    I think that we have been sort of remiss in passing knowledge of this era on to succeeding generations. I find that these generations often know next to nothing about such things as the pre-civil rights era in the South, the agonies of the Korean War, the actual struggle for civil rights, the conflict over the Vietnam War, and a whole lot of other things which we actually experienced in our own lifetimes. It seems to me that many of these young politicos on both sides — and I count Breitbart as one of them, since he was not born until 1969 — just do not have a truly accurate sense of recognition when someone like Sherrod reminisces about those eras. All they see are statements seemingly relevant to the modern political struggle. I’m not sure they have the kind of in-depth knowledge which would allow them to have the same reaction which I had to that particular part of Sherrod’s speech. Although I am White and she is Black, I do remember what happened in that time and I am able to relate somewhat to her personal life experiences. I could readily see where she was coming from on that. It seems to me that, given the quick political reaction and decision to fire Sherrod in the White House and at the USDA over this, that same historical leavening was also missing there. Everybody on both sides of the aisle is just getting to be too quick on the trigger those days.

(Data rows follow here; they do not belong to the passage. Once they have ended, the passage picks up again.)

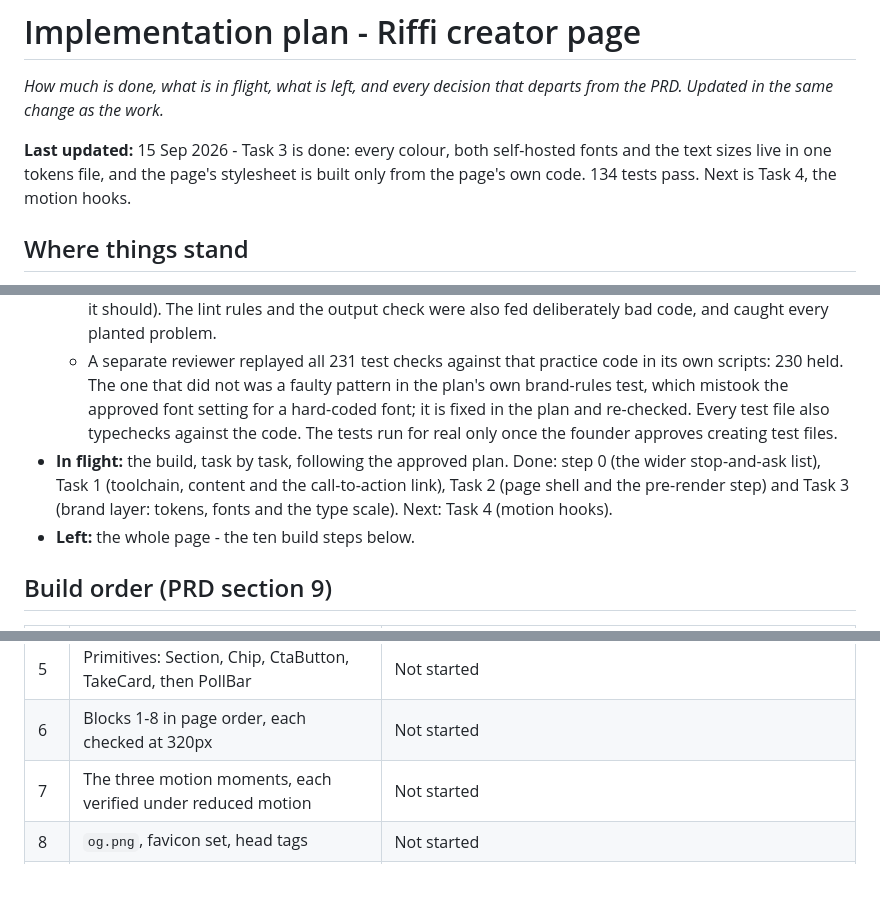
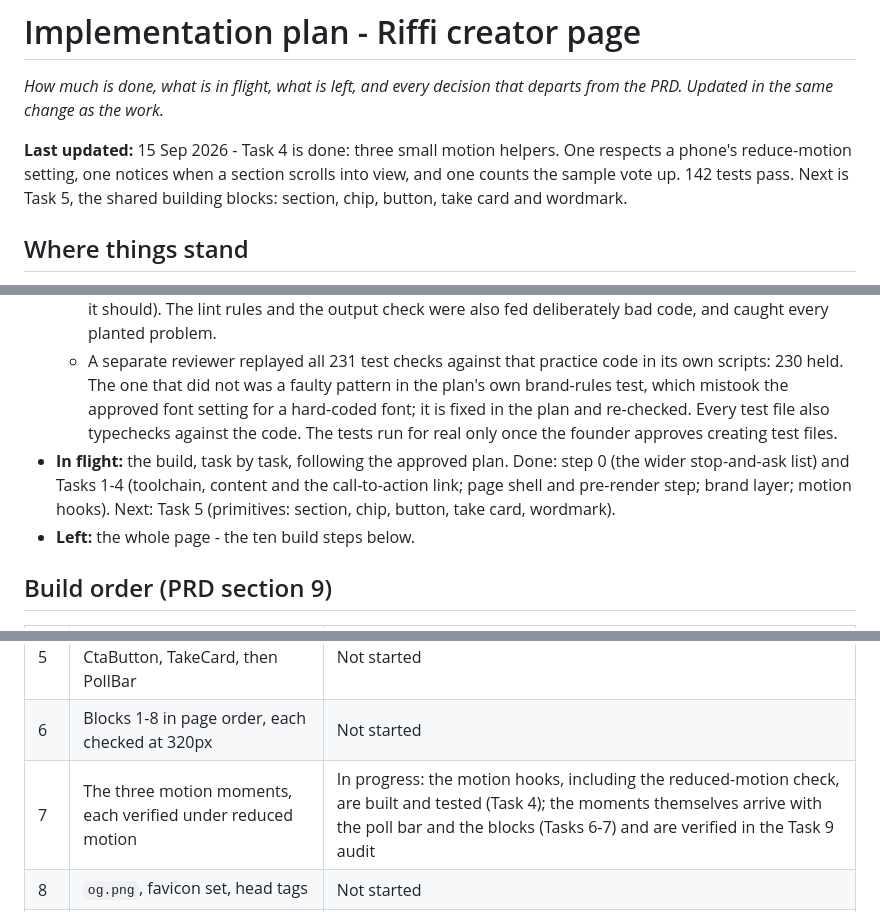
Before and after one commit to akshay09438/RiffiCreator, a Markdown page: docs/implementation-plan.md, 3 parts joined by grey strips. Drawn GitHub-style; blank space fills up the shorter version.

Commit message:
docs: record Task 4 - motion hooks
Co-Authored-By: Claude Opus 5 <noreply@anthropic.com>

```diff
--- a/docs/implementation-plan.md
+++ b/docs/implementation-plan.md
@@ -2,7 +2,7 @@
 
 _How much is done, what is in flight, what is left, and every decision that departs from the PRD. Updated in the same change as the work._
 
-**Last updated:** 15 Sep 2026 - Task 3 is done: every colour, both self-hosted fonts and the text sizes live in one tokens file, and the page's stylesheet is built only from the page's own code. 134 tests pass. Next is Task 4, the motion hooks.
+**Last updated:** 15 Sep 2026 - Task 4 is done: three small motion helpers. One respects a phone's reduce-motion setting, one notices when a section scrolls into view, and one counts the sample vote up. 142 tests pass. Next is Task 5, the shared building blocks: section, chip, button, take card and wordmark.
 
 ## Where things stand
 
@@ -12,7 +12,7 @@ _How much is done, what is in flight, what is left, and every decision that depa
   - 181 behaviour and honesty tests, written by an independent test author who never saw the code.
   - A practice run of the plan's code in a scratch folder outside the project: a clean install of the exact versions, then typecheck, lint, build, the size budgets (JavaScript 67KB of 90KB, the whole page 202KB of 400KB), the output check, the preview images, and the pre-send check (it lists the 12 open items, as it should). The lint rules and the output check were also fed deliberately bad code, and caught every planted problem.
   - A separate reviewer replayed all 231 test checks against that practice code in its own scripts: 230 held. The one that did not was a faulty pattern in the plan's own brand-rules test, which mistook the approved font setting for a hard-coded font; it is fixed in the plan and re-checked. Every test file also typechecks against the code. The tests run for real only once the founder approves creating test files.
-- **In flight:** the build, task by task, following the approved plan. Done: step 0 (the wider stop-and-ask list), Task 1 (toolchain, content and the call-to-action link), Task 2 (page shell and the pre-render step) and Task 3 (brand layer: tokens, fonts and the type scale). Next: Task 4 (motion hooks).
+- **In flight:** the build, task by task, following the approved plan. Done: step 0 (the wider stop-and-ask list) and Tasks 1-4 (toolchain, content and the call-to-action link; page shell and pre-render step; brand layer; motion hooks). Next: Task 5 (primitives: section, chip, button, take card, wordmark).
 - **Left:** the whole page - the ten build steps below.
 
 ## Build order (PRD section 9)
@@ -25,7 +25,7 @@ _How much is done, what is in flight, what is left, and every decision that depa
 | 4 | `content.ts` in full, every `[FILL]` placeholder commented | Done (Task 1): all copy and settings, the six open inputs marked, and a tick-list that `npm run presend` checks |
 | 5 | Primitives: Section, Chip, CtaButton, TakeCard, then PollBar | Not started |
 | 6 | Blocks 1-8 in page order, each checked at 320px | Not started |
-| 7 | The three motion moments, each verified under reduced motion | Not started |
+| 7 | The three motion moments, each verified under reduced motion | In progress: the motion hooks, including the reduced-motion check, are built and tested (Task 4); the moments themselves arrive with the poll bar and the blocks (Tasks 6-7) and are verified in the Task 9 audit |
 | 8 | `og.png`, favicon set, head tags | Not started |
 | 9 | Audit: Lighthouse mobile, 320px overflow, keyboard-only, greyscale | Not started |
 | 10 | Self-critique against PRD 3.6; cut one thing | Not started |
```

  12. RingDangDoo


    >>>Good for Shep Smith, the only commentator at Fox with abides by standards for good journalism.

    Yea, he’s a real gem. Quite a temper though!

  13. Wolverine, thank you. I totally agree with you. I doubt any of us could have our father killed by the KKK or any other organization like that and not come away very bitter people.

    And I don’t think younger people have that collective memory from pre civil war days. Even what we didn’t personally experience, we heard about from parents and TV, even if in passing. You hit upon something that people today overlook. That is even in the north, people tended to go in different directions at the end of the day. (and still do in many cases)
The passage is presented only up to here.